▶ WHAT YOU ARE ASKED TO DO
Tally the lines of the records that contain the string "Registration", then give the total and nothing more.

Records from a collection
************

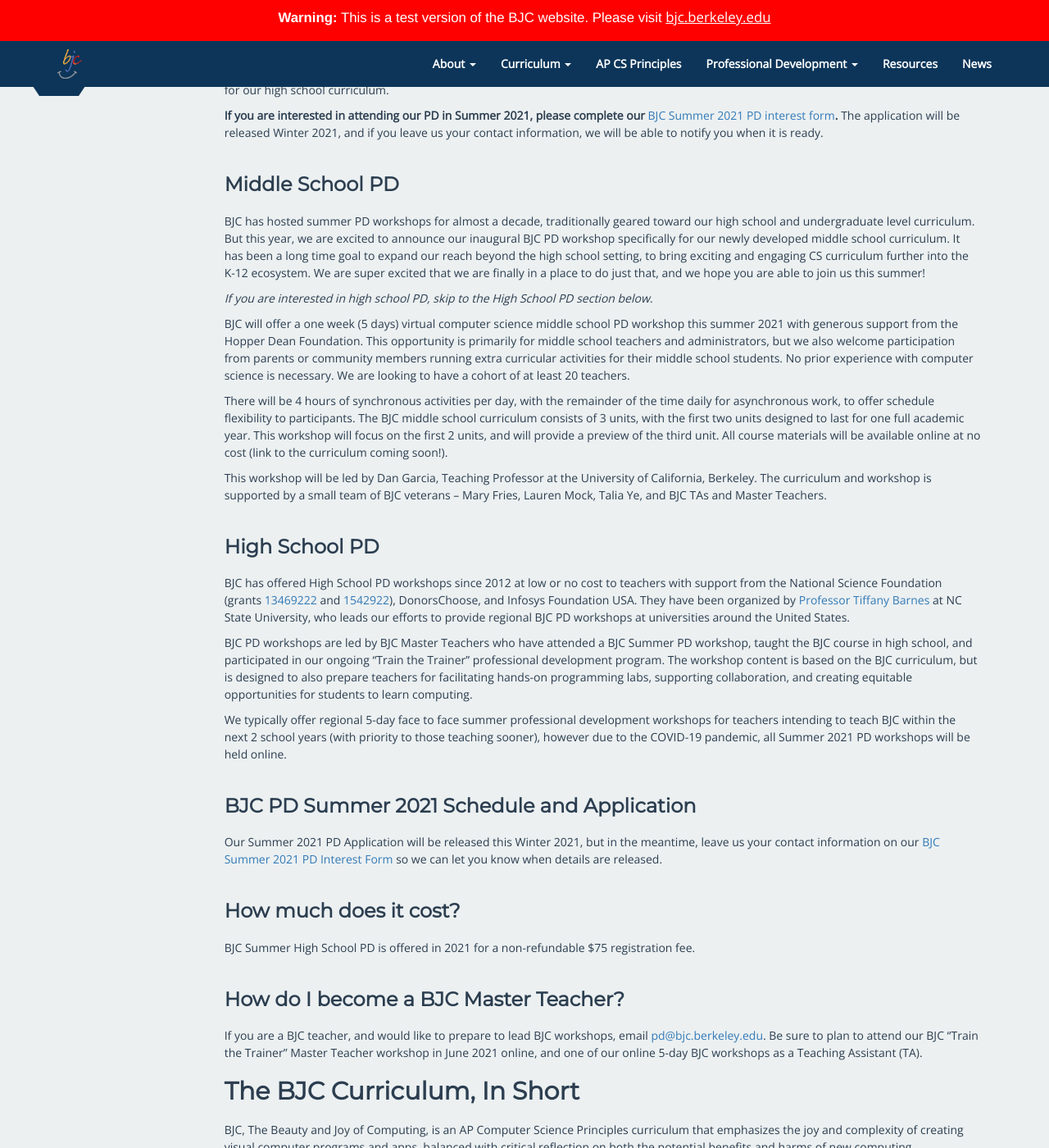
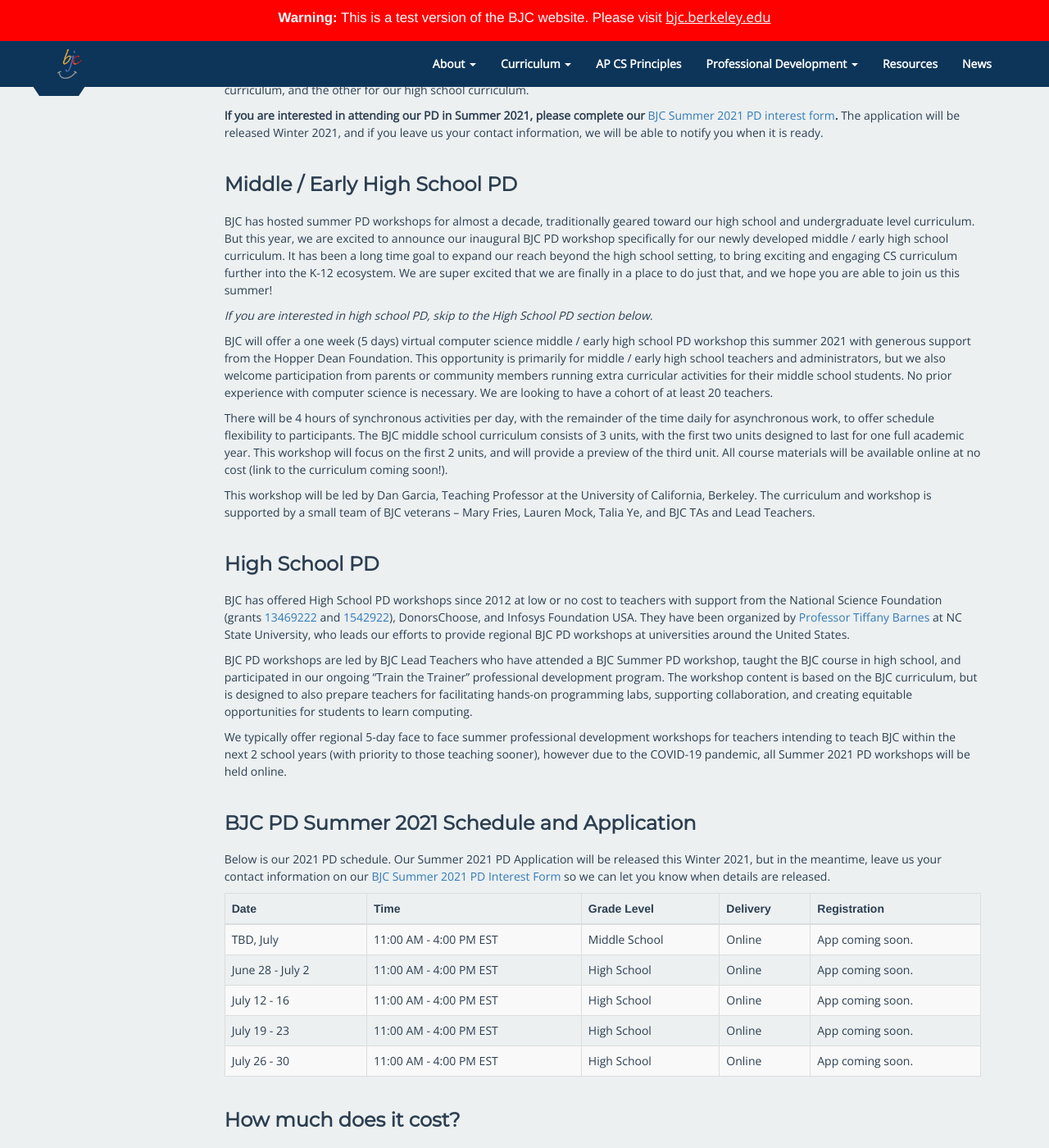
Before and after one commit to beautyjoy/beautyjoy.github.io, a Jekyll site: the page built from summer-pd/index.md, in a window 1280 px wide and 1400 px high, scrolled down 465 px. Shown: the whole window at 82% size. Built offline with Jekyll 4.4.1, drawn with Linux system fonts in a browser that asks for light colours; some of the changed text lies outside the part shown.

Commit message:
updating file

```diff
--- a/summer-pd/index.md
+++ b/summer-pd/index.md
@@ -21,23 +21,23 @@
 
 BJC is a College Board-endorsed AP Computer Science Principles curriculum and professional development based on the themes of creativity and social impacts. Since 2012, we have provided professional development to more than 600 teachers throughout the U.S., reaching more than 5,000 students.
 
-We are excited to announce that this summer, we will be offering 2 different workshops - one for our middle school curriculum, and the other for our high school curriculum.
+We are excited to announce that this summer, we will be offering 2 different workshops - one for our middle / early high school school curriculum, and the other for our high school curriculum.
 
 <b>If you are interested in attending our PD in Summer 2021, please complete our [BJC Summer 2021 PD interest form][pd-interest-form-link]. </b> The application will be released Winter 2021, and if you leave us your contact information, we will be able to notify you when it is ready.
 <!-- Or, if you are ready to apply to our PD workshop, please scroll to the Workshop Schedule below.</b> -->
 
 
-### Middle School PD
+### Middle / Early High School PD
 
-BJC has hosted summer PD workshops for almost a decade, traditionally geared toward our high school and undergraduate level curriculum. But this year, we are excited to announce our inaugural BJC PD workshop specifically for our newly developed middle school curriculum. It has been a long time goal to expand our reach beyond the high school setting, to bring exciting and engaging CS curriculum further into the K-12 ecosystem. We are super excited that we are finally in a place to do just that, and we hope you are able to join us this summer!
+BJC has hosted summer PD workshops for almost a decade, traditionally geared toward our high school and undergraduate level curriculum. But this year, we are excited to announce our inaugural BJC PD workshop specifically for our newly developed middle / early high school curriculum. It has been a long time goal to expand our reach beyond the high school setting, to bring exciting and engaging CS curriculum further into the K-12 ecosystem. We are super excited that we are finally in a place to do just that, and we hope you are able to join us this summer!
 
 <em>If you are interested in high school PD, skip to the High School PD section below.</em>
 
-BJC will offer a one week (5 days) virtual computer science middle school PD workshop this summer 2021 with generous support from the Hopper Dean Foundation. This opportunity is primarily for middle school teachers and administrators, but we also welcome participation from parents or community members running extra curricular activities for their middle school students. No prior experience with computer science is necessary. We are looking to have a cohort of at least 20 teachers.
+BJC will offer a one week (5 days) virtual computer science middle / early high school PD workshop this summer 2021 with generous support from the Hopper Dean Foundation. This opportunity is primarily for middle / early high school teachers and administrators, but we also welcome participation from parents or community members running extra curricular activities for their middle school students. No prior experience with computer science is necessary. We are looking to have a cohort of at least 20 teachers.
 
 There will be 4 hours of synchronous activities per day, with the remainder of the time daily for asynchronous work, to offer schedule flexibility to participants. The BJC middle school curriculum consists of 3 units, with the first two units designed to last for one full academic year. This workshop will focus on the first 2 units, and will provide a preview of the third unit. All course materials will be available online at no cost (link to the curriculum coming soon!).
 
-This workshop will be led by Dan Garcia, Teaching Professor at the University of California, Berkeley. The curriculum and workshop is supported by a small team of BJC veterans -- Mary Fries, Lauren Mock, Talia Ye, and BJC TAs and Master Teachers.
+This workshop will be led by Dan Garcia, Teaching Professor at the University of California, Berkeley. The curriculum and workshop is supported by a small team of BJC veterans -- Mary Fries, Lauren Mock, Talia Ye, and BJC TAs and Lead Teachers.
 
 
 ### High School PD
@@ -49,15 +49,21 @@
 
 BJC has offered High School PD workshops since 2012 at low or no cost to teachers with support from the National Science Foundation (grants [13469222][nsf-1] and [1542922][nsf-2]), DonorsChoose, and Infosys Foundation USA. They have been organized by [Professor Tiffany Barnes][tiffany] at NC State University, who leads our efforts to provide regional BJC PD workshops at universities around the United States.
 
-BJC PD workshops are led by BJC Master Teachers who have attended a BJC Summer PD workshop, taught the BJC course in high school, and participated in our ongoing "Train the Trainer" professional development program. The workshop content is based on the BJC curriculum, but is designed to also prepare teachers for facilitating hands-on programming labs, supporting collaboration, and creating equitable opportunities for students to learn computing.
+BJC PD workshops are led by BJC Lead Teachers who have attended a BJC Summer PD workshop, taught the BJC course in high school, and participated in our ongoing "Train the Trainer" professional development program. The workshop content is based on the BJC curriculum, but is designed to also prepare teachers for facilitating hands-on programming labs, supporting collaboration, and creating equitable opportunities for students to learn computing.
 
 We typically offer regional 5-day face to face summer professional development workshops for teachers intending to teach BJC within the next 2 school years (with priority to those teaching sooner), however due to the COVID-19 pandemic, all Summer 2021 PD workshops will be held online.
 
-<!-- In 2019, we will offer several 5-day in-person regional workshops. To sign up for email updates when we finalize our 2019 locations, complete our interest form at [{{site.pd_interest_url}}]({{site.pd_interest_url}}). If you are interested in hosting a BJC workshop, or becoming a BJC Master Teacher, email [pd@bjc.berkeley.edu][pd-email]. -->
+<!-- In 2019, we will offer several 5-day in-person regional workshops. To sign up for email updates when we finalize our 2019 locations, complete our interest form at [{{site.pd_interest_url}}]({{site.pd_interest_url}}). If you are interested in hosting a BJC workshop, or becoming a BJC Lead Teacher, email [pd@bjc.berkeley.edu][pd-email]. -->
+
+### BJC PD Summer 2021 Schedule and Application
+
+[admin-letter]: https://bjc.link/Admin19
+[BJC PD 2019 Alternate App]: https://bjc.link/PD2019App-NoUpload
+[reg-fee]: https://bjc.link/reg19
+
+Below is our 2021 PD schedule. Our Summer 2021 PD Application will be released this Winter 2021, but in the meantime, leave us your contact information on our [BJC Summer 2021 PD Interest Form][pd-interest-form-link] so we can let you know when details are released.
 
 <!-- ## Summer PD Schedule -->
-
-<!-- More information about Summer 2021 PD will be released in Winter 2021. If you are interested in attending PD in Summer 2021, please complete our [BJC Summer 2021 PD interest form][pd-interest-form-link]. -->
 
 <!-- Thanks to the generosity of [Infosys Foundation USA][infosys], BJC will offer **FREE BJC Computer Science Professional Development** for **80 teachers** at the [Pathfinders Summer Institute][pathfinders] on **July 19-24, 2020** all online. Funds from Infosys matched funds from schools, districts, and individual donations to make it possible for teachers to attend at no cost. Find more information and access the application at the [Pathfinders website][pathfinders-app-link]. The Pathfinders application is due June 5, 2020. -->
 
@@ -67,78 +73,51 @@
 
 <!-- We also will be holding **regional workshops** in the following locations: -->
 
-<!-- <table class="table table-striped table-bordered">
+<table class="table table-striped table-bordered">
 <thead>
   <tr>
     <th scope ="col">Date</th>
-	<th scope ="col">Time</th>
-    <th scope ="col">Partner</th>
-	<th scope ="col">Registration</th>
+    <th scope ="col">Time</th>
+    <th scope ="col">Grade Level</th>
+    <th scope ="col">Delivery</th>
+    <th scope ="col">Registration</th>
   </tr>
 </thead>
 <tbody>
   <tr>
-    <td>June 22 - 26</td>
-    <td>8:30 AM - 5:00 PM EST</td>
-    <td></td>
-    <td>App is now closed.</td>
-
- <!-- </tr>
-  <tr>
-    <td>July 6 - 10</td>
-    <td>8:30 AM - 5:00 PM CST</td>
-    <td></td>
-    <td>App is now closed.</td>
+    <td>TBD, July</td>
+    <td>11:00 AM - 4:00 PM EST</td>
+    <td>Middle School</td>
+    <td>Online</td>
+    <td>App coming soon.</td>
   </tr>
   <tr>
-    <td>July 13 - 17</td>
-    <td>8:30 AM - 5:00 PM PST</td>
-    <td></td>
-    <td>App is now closed.</td>
+    <td>June 28 - July 2</td>
+    <td>11:00 AM - 4:00 PM EST</td>
+    <td>High School</td>
+    <td>Online</td>
+    <td>App coming soon.</td>
   </tr>
   <tr>
-    <td>July 19 - 24</td>
-    <td>8:30 AM - 5:00 PM EST</td>
-    <td>Pathfinders Infosys</td>
-    <td><a href="http://www.infosys.org/infosys-foundation-usa/pathfinders/summer/Pages/index.aspx">2020 Pathfinders Registration</a> - Virtual
-	<br>App is now closed.</td>
+    <td>July 12 - 16</td>
+    <td>11:00 AM - 4:00 PM EST</td>
+    <td>High School</td>
+    <td>Online</td>
+    <td>App coming soon.</td>
   </tr>
   <tr>
-    <td>July 20 - 24</td>
-    <td>8:30 AM - 5:00 PM EST</td>
-    <td></td>
-    <td>SC Teachers Only
-	<br>App is now closed.</td>
+    <td>July 19 - 23</td>
+    <td>11:00 AM - 4:00 PM EST</td>
+    <td>High School</td>
+    <td>Online</td>
+    <td>App coming soon.</td>
   </tr>
   <tr>
-    <td>July 20 - 24</td>
-    <td>8:30 AM - 5:00 PM CST</td>
-    <td></td>
-    <td>App is now closed.</td>
-  </tr>
-  <tr>
-    <td>July 27 - July 31</td>
-    <td>8:30 AM - 5:00 PM EST</td>
-    <td>Kean University</td>
-    <td>App is now closed.</td>
-  </tr>
-  <tr>
-    <td>July 27 - 31</td>
-    <td>8:30 AM - 5:00 PM CST</td>
-    <td>Pump-CS</td>
-    <td>App is now closed.</td>
-  </tr>
-  <tr>
-    <td>August 3 - August 7</td>
-    <td>8:30 AM - 5:00 PM PST</td>
-    <td></td>
-    <td>App is now closed.</td>
-  </tr>
-  <tr>
-    <td>August 3 - August 7</td>
-    <td>8:30 AM - 5:00 PM EST</td>
-    <td></td>
-    <td>App is now closed.</td>
+    <td>July 26 - 30</td>
+    <td>11:00 AM - 4:00 PM EST</td>
+    <td>High School</td>
+    <td>Online</td>
+    <td>App coming soon.</td>
   </tr>
  </tbody>
 </table>
@@ -149,13 +128,7 @@
 [pathfinders]: https://infy.com/Pathfinders
 
 
-### BJC PD Summer 2021 Schedule and Application
 
-[admin-letter]: https://bjc.link/Admin19
-[BJC PD 2019 Alternate App]: https://bjc.link/PD2019App-NoUpload
-[reg-fee]: https://bjc.link/reg19
-
-Our Summer 2021 PD Application will be released this Winter 2021, but in the meantime, leave us your contact information on our [BJC Summer 2021 PD Interest Form][pd-interest-form-link]  so we can let you know when details are released.
 
 <!--Scroll up to our schedule of PDs this Summer 2020 to apply!-->
 
@@ -179,8 +152,8 @@
 <!--Participating teachers may be eligible for reimbursement for reasonable expenses for travel, lodging, and meals.-->
 
 
-### How do I become a BJC Master Teacher?
-If you are a BJC teacher, and would like to prepare to lead BJC workshops, email [pd@bjc.berkeley.edu][pd-email]. Be sure to plan to attend our BJC "Train the Trainer" Master Teacher workshop in June 2021 online, and one of our online 5-day BJC workshops as a Teaching Assistant (TA).
+### How do I become a BJC Lead Teacher?
+If you are a BJC teacher, and would like to prepare to lead BJC workshops, email [pd@bjc.berkeley.edu][pd-email]. Be sure to plan to attend our BJC "Train the Trainer" Lead Teacher workshop in June 26, 2021 from 11:00 AM - 4:00 PM EST online, and one of our online 5-day BJC workshops as a Teaching Assistant (TA).
 
 
 ## The BJC Curriculum, In Short
```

************

▶ YOUR RESPONSE
3